Biomedical Engineering Reference
process, in which the wood and starch were added at the same time, was independent of the
biomass composition (wood:starch ratio) but dependent on the liquid ratio and the catalyst
concentration. When the liquid ratio was decreased close to one (no matter what the
wood:starch ratio was), about 40% of the wood became difficult to liquefy. Based on these
findings, a stepwise liquefaction procedure was proposed in which the wood could be
preliquefied alone at a relatively large liquid ratio followed by the addition and liquefaction
of the starch. By this procedure, a large biomass-content liquid was prepared with a relatively
small amount of unliquefied residue. Similar results were observed by Cho and co-workers
(1998), who, taking a similar approach, studied the effect of addition of liquefied starch to a
corn stover liquefaction system and found that the liquefaction process was promoted and a
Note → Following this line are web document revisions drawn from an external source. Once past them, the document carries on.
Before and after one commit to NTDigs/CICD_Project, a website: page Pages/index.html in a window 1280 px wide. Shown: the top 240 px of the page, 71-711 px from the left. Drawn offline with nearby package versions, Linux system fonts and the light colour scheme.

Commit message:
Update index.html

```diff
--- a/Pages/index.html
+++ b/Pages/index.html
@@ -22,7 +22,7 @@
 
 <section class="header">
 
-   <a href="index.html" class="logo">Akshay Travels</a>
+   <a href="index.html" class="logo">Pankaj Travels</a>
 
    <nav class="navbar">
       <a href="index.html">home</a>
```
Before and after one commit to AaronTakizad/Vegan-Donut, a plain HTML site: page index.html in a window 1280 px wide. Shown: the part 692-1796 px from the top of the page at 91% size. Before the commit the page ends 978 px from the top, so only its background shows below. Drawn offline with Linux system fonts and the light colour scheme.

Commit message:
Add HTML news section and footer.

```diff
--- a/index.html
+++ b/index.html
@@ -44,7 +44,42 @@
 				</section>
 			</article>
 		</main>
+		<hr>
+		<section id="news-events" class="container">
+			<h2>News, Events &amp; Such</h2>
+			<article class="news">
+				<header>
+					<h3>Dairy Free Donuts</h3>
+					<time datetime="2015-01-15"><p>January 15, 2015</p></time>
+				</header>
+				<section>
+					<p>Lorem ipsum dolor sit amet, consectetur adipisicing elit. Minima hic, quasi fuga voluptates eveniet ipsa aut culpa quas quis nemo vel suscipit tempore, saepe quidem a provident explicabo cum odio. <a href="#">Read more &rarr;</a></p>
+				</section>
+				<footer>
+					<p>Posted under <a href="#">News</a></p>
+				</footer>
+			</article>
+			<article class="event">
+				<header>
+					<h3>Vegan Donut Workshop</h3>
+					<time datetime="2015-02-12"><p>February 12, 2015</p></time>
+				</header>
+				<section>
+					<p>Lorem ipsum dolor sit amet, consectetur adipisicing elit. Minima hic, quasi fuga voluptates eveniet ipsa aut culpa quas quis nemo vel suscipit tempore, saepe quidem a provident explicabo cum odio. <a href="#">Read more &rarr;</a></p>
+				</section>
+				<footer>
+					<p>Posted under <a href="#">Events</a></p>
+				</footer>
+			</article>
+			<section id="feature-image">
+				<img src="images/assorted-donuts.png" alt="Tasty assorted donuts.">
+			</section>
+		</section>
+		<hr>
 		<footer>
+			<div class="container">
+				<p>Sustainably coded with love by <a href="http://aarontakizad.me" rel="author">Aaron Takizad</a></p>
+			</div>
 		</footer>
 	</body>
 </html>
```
higher corn stover to liquefying reagent ratio could be used.
It appears that for each type of biomass, liquefying conditions must be developed.
These conditions may include liquefying reagents, catalysts, temperature and time.
Different types of biomass contain different functional groups, which determine the
potential use for the liquefied biomass. Currently, most research has been centered on how
effective the liquefaction process is in terms of yield, time and energy use. Little effort has
been made to understand the processes and the chemical profiles of the liquefied biomass,
not to mention controlling the processes to produce liquefied biomass with desirable
Liquefied biomass may contain low molecular weight polymers. These low molecular
weight polymers can be directly used as final products such as adhesive (glue) (Chen and
Chen, 1996). They also can be copolymerized to produce other polymeric materials such as
polyurethane, polyester, fibers, and so on. If they are blended with other biomass particles,
such as lignocellulosic particles or distiller's dried grains with solubles (DDGS), high
density panels or molded articles can be produced.
Pu and Shiraishi (1994) reported that water-soluble adhesives were prepared from a
phenol liquefied wood solution. The adhesives revealed satisfactory waterproof quality.
Addition of alkylresorcinol as a cure promoter to the adhesives resulted in a medium
temperature, curable, aqueous phenol resin adhesive.
The large quantity of hydroxyl groups in liquefied biomass is perfect for the production
of polyurethane (PU) through copolymerization. The use of PU foams continues to grow at
a rapid pace throughout the world, attributed to their light weight, excellent strength:weight
ratio, energy absorbing performance, and comfort features. Currently, PU foams are
produced primarily from non-renewable, fossil-origin chemicals. Interest in making PU
from renewable resources is increasing. Kurimoto and co-workers (2001) prepared
polyurethane (PU) films by solution-casting through copolymerization between liquefied
wood and polymeric methylene diphenylene diisocyanate (PMDI) at [NCO]:[OH] ratios of
1.0 and 1.2. The PU films prepared from liquefied wood with high viscosity were found to
be more rigid than the films prepared from the liquefied wood with low viscosity. The
increase in the viscosity contributed to increases in the cross-link density of the PU films.
Varying the viscosity is a way to control the mechanical properties of PU films at a constant
[NCO]:[OH] ratio. In a separate study, Kurimoto and co-workers found that the properties
of PU films were affected by the isocyanate:hydroxyl group ([NCO]:[OH]) ratio and wood
content in PU film. The increase of wood content at a [NCO]:[OH] ratio of 1.0 significantly
enhanced the Young's modulus and reduced the maximum elongation of PU film. The rigid
mechanical properties were due to the increase of dissolved wood fragments.
PU foams can also be prepared from liquefied woods or starch, diphenylmethane
diisocyanate (MDI), catalyst, foaming stabilizer, and viscosity aids (Yao et al ., 1995 ; Cho